What you are asked to do
Comb through the entries for "false" and pull out each line that holds it.

Web interface edit records
= Beginning of Section =

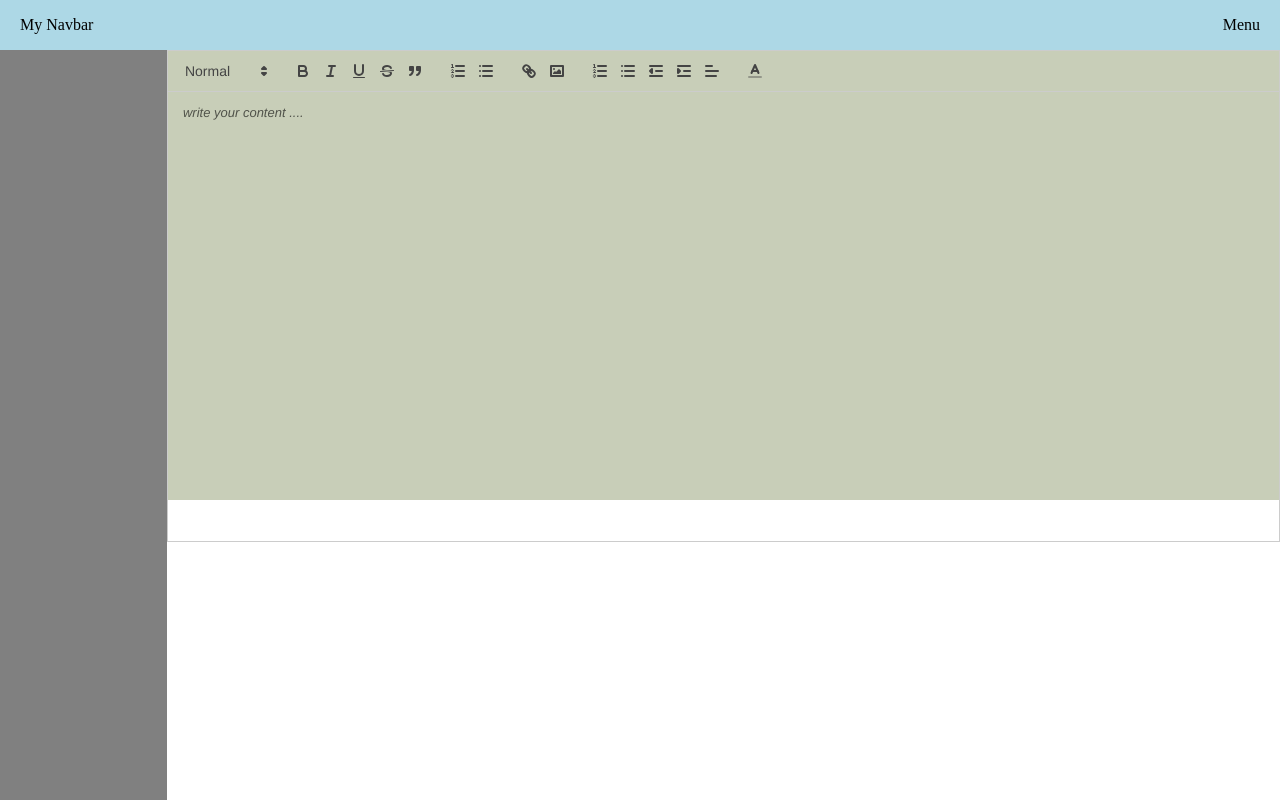
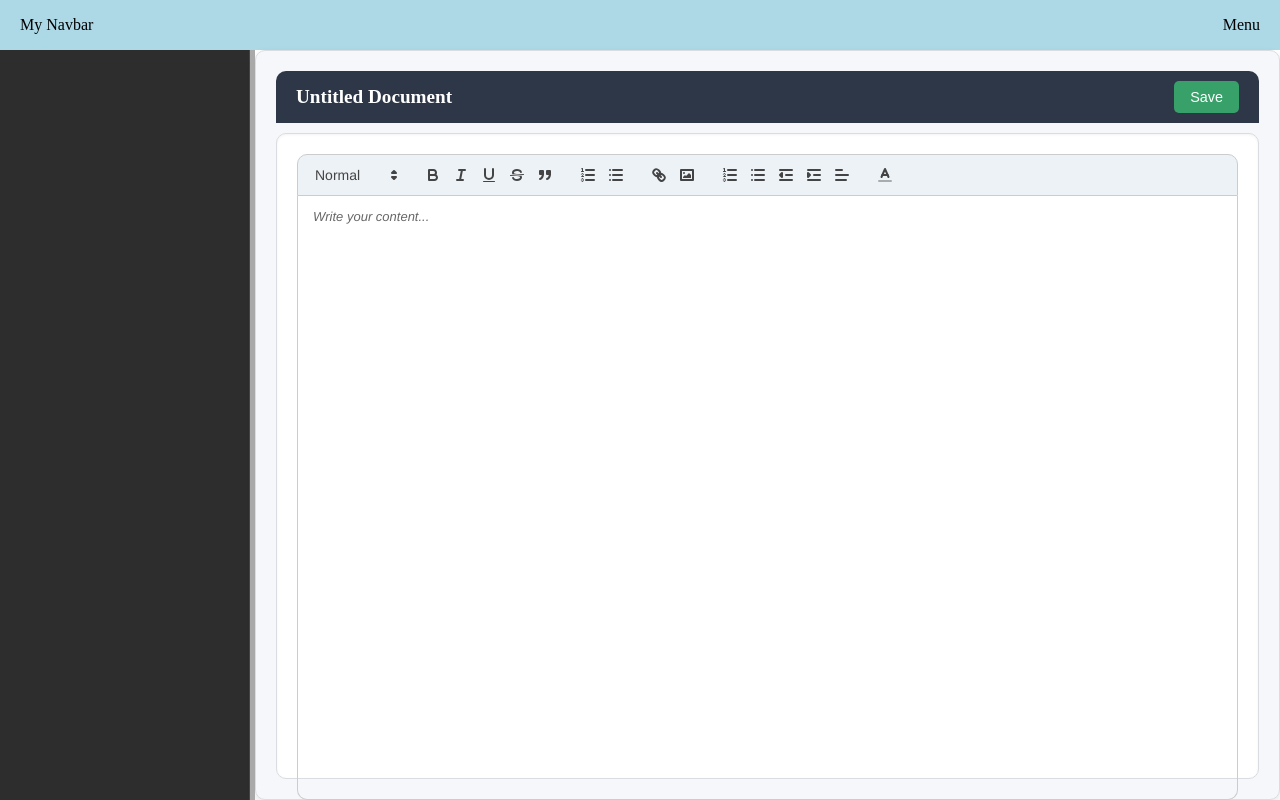
Before and after one commit to sahil28032005/Cloud-based-Ide-system-design, a React (Vite) app in the folder vite-project/: page / in a window 1280 px wide. Built offline with nearby package versions, Linux system fonts and the light colour scheme.

Commit message:
ui changes and api calls

```diff
--- a/vite-project/package.json
+++ b/vite-project/package.json
@@ -21,6 +21,7 @@
     "quill": "^1.3.7",
     "react": "^18.3.1",
     "react-dom": "^18.3.1",
+    "react-icons": "^5.3.0",
     "react-quill": "^2.0.0",
     "react-router-dom": "^6.26.2",
     "socket.io-client": "^4.7.5",
--- a/vite-project/src/App.css
+++ b/vite-project/src/App.css
@@ -1,9 +1,9 @@
-#root {
+/* #root {
   max-width: 1280px;
   margin: 0 auto;
   padding: 2rem;
   text-align: center;
-}
+} */
 
 
 .logo {
@@ -46,3 +46,45 @@ body, html {
   margin: 0;
   padding: 0;
 }
+/* resizer */
+/* Navbar styling */
+.navbar {
+  height: 50px;
+  background-color: lightblue;
+  display: flex;
+  align-items: center;
+  justify-content: space-between;
+  padding: 0 20px;
+}
+
+/* Main content styling */
+.main-content {
+  display: flex;
+  height: calc(100vh - 50px);
+  position: relative;
+}
+
+/* Sidebar (File Lister) styling */
+.file-lister {
+  height: 100%;
+  background: gray;
+  overflow-y: auto;
+  transition: width 0.2s ease;
+}
+
+/* Resizer bar */
+.resizer {
+  width: 5px;
+  cursor: col-resize;
+  background-color: darkgray;
+  height: 100%;
+  position: relative;
+}
+
+/* Content area (TextEditor and TerminalComponent) styling */
+.content-area {
+  flex: 1;
+  height: 100%;
+  display: flex;
+  flex-direction: column;
+}
--- a/vite-project/src/App.jsx
+++ b/vite-project/src/App.jsx
@@ -5,17 +5,22 @@ import FileLister from './components/FileLister';
 import TextEditor from './components/TextEditor';
 import { io } from 'socket.io-client';
 import LoginModule from './components/LoginModule';
-import { UserContext } from '../context/UserContextComponent'
+import { UserContext } from '../context/UserContextComponent';
+import './App.css'; // Assuming you add styles here
 
 function App() {
   const [selectedFilePath, setSelectedFilePath] = useState('');
   const socketRef = useRef(null);
   const [isSocketReady, setIsSocketReady] = useState(false);
   const { userId, setUserId } = useContext(UserContext);
+  const [sidebarWidth, setSidebarWidth] = useState(250); // Default sidebar width
+  const resizerRef = useRef(null);
+  const isResizing = useRef(false);
+
   useEffect(() => {
     if (userId) {
       socketRef.current = io('http://localhost:5000', {
-        query: { userId: userId }  // Pass userId as an object
+        query: { userId: userId }
       });
       socketRef.current.on('connect', () => {
         setIsSocketReady(true);
@@ -27,47 +32,68 @@ function App() {
         }
       };
     }
-
   }, [userId]);
 
   const handleSelection = (path) => {
     setSelectedFilePath(path);
   };
 
-  // if (!isSocketReady) {
-  //   return <div>Loading...</div>;
-  // }
+  const startResizing = (e) => {
+    isResizing.current = true;
+    document.addEventListener('mousemove', resizeSidebar);
+    document.addEventListener('mouseup', stopResizing);
+  };
+
+  const resizeSidebar = (e) => {
+    if (isResizing.current) {
+      const newWidth = e.clientX; // Calculate the new width based on mouse position
+      if (newWidth > 100 && newWidth < 600) { // Set min/max sidebar width
+        setSidebarWidth(newWidth);
+      }
+    }
+  };
+
+  const stopResizing = () => {
+    isResizing.current = false;
+    document.removeEventListener('mousemove', resizeSidebar);
+    document.removeEventListener('mouseup', stopResizing);
+  };
 
   return (
     <Router>
       <Routes>
         {/* Navbar */}
         <Route path="/login" element={<LoginModule />} />
-        <Route path="/" element={<><div style={{
-          height: '50px',
-          backgroundColor: 'lightblue',
-          display: 'flex',
-          alignItems: 'center',
-          justifyContent: 'space-between',
-          padding: '0 20px'
-        }}>
+        <Route path="/" element={
+          <>
+            <div className="navbar">
               <div>My Navbar</div>
               <div>Menu</div>
             </div>
 
             {/* Main Content */}
-          <div style={{ display: 'flex', height: 'calc(100vh - 50px)' }}>
-            <div style={{ height: '100%', width: '15%', background: 'gray' }}>
+            <div className="main-content">
+              <div
+                className="file-lister"
+                style={{ width: `${sidebarWidth}px` }}
+              >
                 <FileLister onSelect={handleSelection} socket={socketRef.current} />
               </div>
-            <div style={{ width: '100%' }}>
+
+              <div
+                ref={resizerRef}
+                className="resizer"
+                onMouseDown={startResizing}
+              ></div>
+
+              <div className="content-area">
                 <TextEditor filePath={selectedFilePath} />
                 <TerminalComponent socket={socketRef.current} />
               </div>
-          </div></>} />
+            </div>
+          </>
+        } />
       </Routes>
-
-
     </Router>
   );
 }
--- a/vite-project/src/components/FileLister.jsx
+++ b/vite-project/src/components/FileLister.jsx
@@ -1,69 +1,93 @@
-import React, { useEffect, useState, useRef } from 'react'
-
+import React, { useEffect, useState, useRef, useContext } from 'react';
+import { UserContext } from '../../context/UserContextComponent';
+import { FaFolder, FaFolderOpen, FaFile } from 'react-icons/fa'; // Import icons
 
 const FileLister = ({ onSelect, socket }) => {
-    //selection manager
-    const handleFileClick = (filePath) => {
-        onSelect(filePath);
-        //here try to write data that is already present inside that selected file
+    const { userId } = useContext(UserContext);
+    const [fileTree, setFileTree] = useState({});
+    const [expandedFolders, setExpandedFolders] = useState({});
+    const pathStore = useRef('');
 
-    };
-
-
-    const [fileTree, setFileTree] = useState({});
-    const pathStore = useRef('');
-    //get file data as component renders first time
     useEffect(() => {
-        if (socket) {
-            fetch('http://localhost:5000/files?userId=8becb45e-3e16-4cdb-a0f1-85a18f636f3b')
+        if (socket && userId) {
+            fetch(`http://localhost:5000/files?userId=${userId}`)
                 .then(response => response.json())
                 .then(data => setFileTree(data))
                 .catch(err => console.error(err));
 
-
             socket.on('file-structure-update', (updatedTree) => {
                 setFileTree(updatedTree);
-
-
             });
         }
+    }, [socket, userId]);
 
-    }, [socket]);
+    const handleFileClick = (filePath) => {
+        onSelect(filePath);
+    };
+
+    const toggleFolder = (folderPath) => {
+        setExpandedFolders(prevState => ({
+            ...prevState,
+            [folderPath]: !prevState[folderPath]
+        }));
+    };
 
     const renderFileTree = (tree, depth = 0, path = '') => {
         return (
-            <>
-                {/* {console.log("current path: ", path)} */}
-                <div>
-                    <ul style={{ paddingLeft: depth * 20, listStyle: 'none' }}>
+            <ul style={{ paddingLeft: depth * 15, listStyle: 'none', margin: 0 }}>
                 {Object.keys(tree).map(key => {
                     const currentPath = path + key;
-                            console.log("calculating childs for ", key);
-                            console.log("childcount", Object.keys(tree[key]).length);
+                    const isFolder = typeof tree[key] === 'object' && Object.keys(tree[key]).length > 0; // Check if it's a folder
+                    const isExpanded = expandedFolders[currentPath];
 
                     return (
-                                <li key={key}>
-                                    <div onClick={() => { handleFileClick(currentPath); console.log(currentPath) }}>{key}</div>
-                                    {typeof tree[key] === 'object' && tree[key] !== null && renderFileTree(tree[key], depth + 1, currentPath + '/')}
-
+                        <li key={key} style={{ margin: '5px 0' }}>
+                            <div
+                                onClick={() => {
+                                    isFolder ? toggleFolder(currentPath) : handleFileClick(currentPath);
+                                }}
+                                style={{
+                                    display: 'flex',
+                                    alignItems: 'center',
+                                    cursor: 'pointer',
+                                    padding: '5px 10px',
+                                    borderRadius: '4px',
+                                    backgroundColor: isFolder ? (isExpanded ? '#f0f0f0' : '#fafafa') : '#ffffff',
+                                    transition: 'background-color 0.2s',
+                                    color: isFolder ? '#007acc' : '#333',
+                                    fontWeight: isFolder ? 'bold' : 'normal'
+                                }}
+                                onMouseOver={e => (e.currentTarget.style.backgroundColor = '#e6f7ff')}
+                                onMouseOut={e => (e.currentTarget.style.backgroundColor = isFolder && isExpanded ? '#f0f0f0' : '#fafafa')}
+                            >
+                                {isFolder ? (
+                                    isExpanded ? <FaFolderOpen style={{ marginRight: 5 }} /> : <FaFolder style={{ marginRight: 5 }} />
+                                ) : (
+                                    <FaFile style={{ marginRight: 5 }} />
+                                )}
+                                {key}
+                            </div>
+                            {isFolder && isExpanded && renderFileTree(tree[key], depth + 1, currentPath + '/')}
                         </li>
-                            )
+                    );
                 })}
             </ul>
-                </div>
-            </>
-
-
         );
     };
 
-
     return (
-        <div >
-            {/* <h1>File Structure</h1> */}
+        <div style={{
+            padding: '10px',
+            background: '#2d2d2d',
+            color: '#eaeaea',
+            height: '100%',
+            overflowY: 'auto',
+            borderRight: '1px solid #444',
+            fontFamily: 'monospace'
+        }}>
             {renderFileTree(fileTree)}
         </div>
-    )
-}
+    );
+};
 
-export default FileLister
+export default FileLister;
--- /dev/null
+++ b/vite-project/src/components/TextEditor.css
@@ -0,0 +1,93 @@
+/* Editor container */
+.editor-container {
+    display: flex;
+    flex-direction: column;
+    background-color: #f5f7fa;
+    border-radius: 10px;
+    border: 1px solid #d9dce0;
+    /* max-width: 900px; */
+    /* margin: 0 auto; */
+    padding: 20px;
+    box-shadow: 0 4px 8px rgba(0, 0, 0, 0.1);
+    height: 100%;
+}
+
+/* Editor header */
+.editor-header {
+    display: flex;
+    justify-content: space-between;
+    align-items: center;
+    background-color: #2d3748;
+    color: #fff;
+    padding: 10px 20px;
+    border-radius: 10px 10px 0 0;
+    margin-bottom: 10px;
+}
+
+/* File title in the header */
+.editor-header h2 {
+    font-size: 1.2rem;
+    font-weight: 600;
+    margin: 0;
+    text-transform: capitalize;
+}
+
+/* Save button */
+.save-btn {
+    background-color: #38a169;
+    color: #fff;
+    border: none;
+    border-radius: 5px;
+    padding: 8px 16px;
+    cursor: pointer;
+    font-size: 0.9rem;
+    transition: background-color 0.3s;
+}
+
+.save-btn:hover {
+    background-color: #2f855a;
+}
+
+/* Custom editor styling */
+.custom-editor {
+    background-color: #fff;
+    border-radius: 10px;
+    height: 100%;
+    padding: 20px;
+    font-family: 'Roboto', sans-serif;
+    font-size: 1rem;
+    border: 1px solid #d9dce0;
+    box-shadow: inset 0 1px 3px rgba(0, 0, 0, 0.05);
+}
+
+/* Quill editor toolbar styling */
+.ql-toolbar {
+    background-color: #edf2f7;
+    border-radius: 10px 10px 0 0;
+    border: 1px solid #d9dce0;
+}
+
+.ql-container {
+    border-radius: 0 0 10px 10px;
+}
+
+/* Scrollbar customization for modern look */
+.custom-editor .ql-editor {
+    overflow-y: auto;
+    max-height: 500px;
+    scrollbar-width: thin;
+    scrollbar-color: #a0aec0 #edf2f7;
+}
+
+.custom-editor .ql-editor::-webkit-scrollbar {
+    width: 8px;
+}
+
+.custom-editor .ql-editor::-webkit-scrollbar-thumb {
+    background-color: #a0aec0;
+    border-radius: 4px;
+}
+
+.custom-editor .ql-editor::-webkit-scrollbar-track {
+    background-color: #edf2f7;
+}
--- a/vite-project/src/components/TextEditor.jsx
+++ b/vite-project/src/components/TextEditor.jsx
@@ -1,91 +1,67 @@
-import React, { useState, useEffect } from 'react'
+import React, { useState, useEffect, useContext } from 'react';
 import "quill/dist/quill.snow.css";
 import ReactQuill from 'react-quill';
-import axios from 'axios'
+import axios from 'axios';
+import { UserContext } from '../../context/UserContextComponent';
+import './TextEditor.css';  // Importing custom CSS
 
 //customized text editor properties
-var modules = {
+const modules = {
     toolbar: [
         [{ size: ["small", false, "large", "huge"] }],
         ["bold", "italic", "underline", "strike", "blockquote"],
         [{ list: "ordered" }, { list: "bullet" }],
         ["link", "image"],
-        [
-            { list: "ordered" },
-            { list: "bullet" },
-            { indent: "-1" },
-            { indent: "+1" },
-            { align: [] }
-        ],
-        [{ "color": ["#000000", "#e60000", "#ff9900", "#ffff00", "#008a00", "#0066cc", "#9933ff", "#ffffff", "#facccc", "#ffebcc", "#ffffcc", "#cce8cc", "#cce0f5", "#ebd6ff", "#bbbbbb", "#f06666", "#ffc266", "#ffff66", "#66b966", "#66a3e0", "#c285ff", "#888888", "#a10000", "#b26b00", "#b2b200", "#006100", "#0047b2", "#6b24b2", "#444444", "#5c0000", "#663d00", "#666600", "#003700", "#002966", "#3d1466", 'custom-color'] }],
+        [{ list: "ordered" }, { list: "bullet" }, { indent: "-1" }, { indent: "+1" }, { align: [] }],
+        [{ "color": [] }],
     ]
 };
 
-//cutomized formats for text editor
-var formats = [
+//customized formats for text editor
+const formats = [
     "header", "height", "bold", "italic",
     "underline", "strike", "blockquote",
     "list", "color", "bullet", "indent",
     "link", "image", "align", "size",
 ];
 
-//content change notifier event functuon
-const handleProcedureContentChange = (content) => {
-    console.log("content---->", content);
-};
-//supposing we have filepath for selected file and we have to write there fro props
-//that was taken as props for refer inside while component as locall param
 const TextEditor = ({ filePath }) => {
     const [content, setContent] = useState('');
+    const { userId } = useContext(UserContext);
 
-
-    // file selection data retrival
+    // File selection data retrieval
     useEffect(() => {
         if (filePath) {
-            axios.get('http://localhost:5000/read-file', { params: { filePath: filePath,userId: '8becb45e-3e16-4cdb-a0f1-85a18f636f3b'   } })
-                .then(response => {
-                    setContent(response.data.content);
-                })
-                .catch(err => {
-                    console.log("reading basedd issues", err.message);
-                });
+            axios.get('http://localhost:5000/read-file', { params: { filePath, userId } })
+                .then(response => setContent(response.data.content))
+                .catch(err => console.log("File reading error:", err.message));
         }
-    }, [filePath]);
-    //function to save content written inside editor
+    }, [filePath, userId]);
+
+    // Function to save content
     const handleSave = () => {
-        try {
-            //makeing writer request
-            axios.post('http://localhost:5000/write-file', { filePath, content,userId: '8becb45e-3e16-4cdb-a0f1-85a18f636f3b' }).then((response => {
-                console.log("file saved successfully...");
-            })).catch((error) => {
-                console.log("error saving file: " + error.message);
-            });
-        }
-        catch (err) {
-            console.log(err.message);
-        }
-    }
+        axios.post('http://localhost:5000/write-file', { filePath, content, userId })
+            .then(() => console.log("File saved successfully"))
+            .catch(error => console.log("Error saving file:", error.message));
+    };
+
     return (
-        <>
-            <div style={{height:'60%'}}>
-                <div style={{ display: 'flex', height: '100%' }}>
+        <div className="editor-container">
+            <div className="editor-header">
+                <h2>{filePath ? filePath.split('/').pop() : 'Untitled Document'}</h2>
+                <button className="save-btn" onClick={handleSave}>Save</button>
+            </div>
             <ReactQuill
                 theme="snow"
                 modules={modules}
                 formats={formats}
-                        placeholder="write your content ...."
                 value={content}
                 onChange={setContent}
-                        style={{ flex: 1,background:'#c8ceb8'}}
+                placeholder="Write your content..."
+                className="custom-editor"
             />
-                    {/* <div><button onClick={handleSave}>save</button></div> */}
-                    {/* <button onClick={() => { handleSave() }}>save program</button> */}
         </div>
-                {console.log(content)}
-            </div>
-        </>
+    );
+};
 
-    )
-}
-
-export default TextEditor
+export default TextEditor;
```
Also changed, not shown: 1 other file (tests, documents, lock files or other folders). Lines whose indentation alone changed are shown as unchanged.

= End of Section =

Solution to this task
   const [isSocketReady, setIsSocketReady] = useState(false);
+  const isResizing = useRef(false);
+    isResizing.current = false;
         [{ size: ["small", false, "large", "huge"] }],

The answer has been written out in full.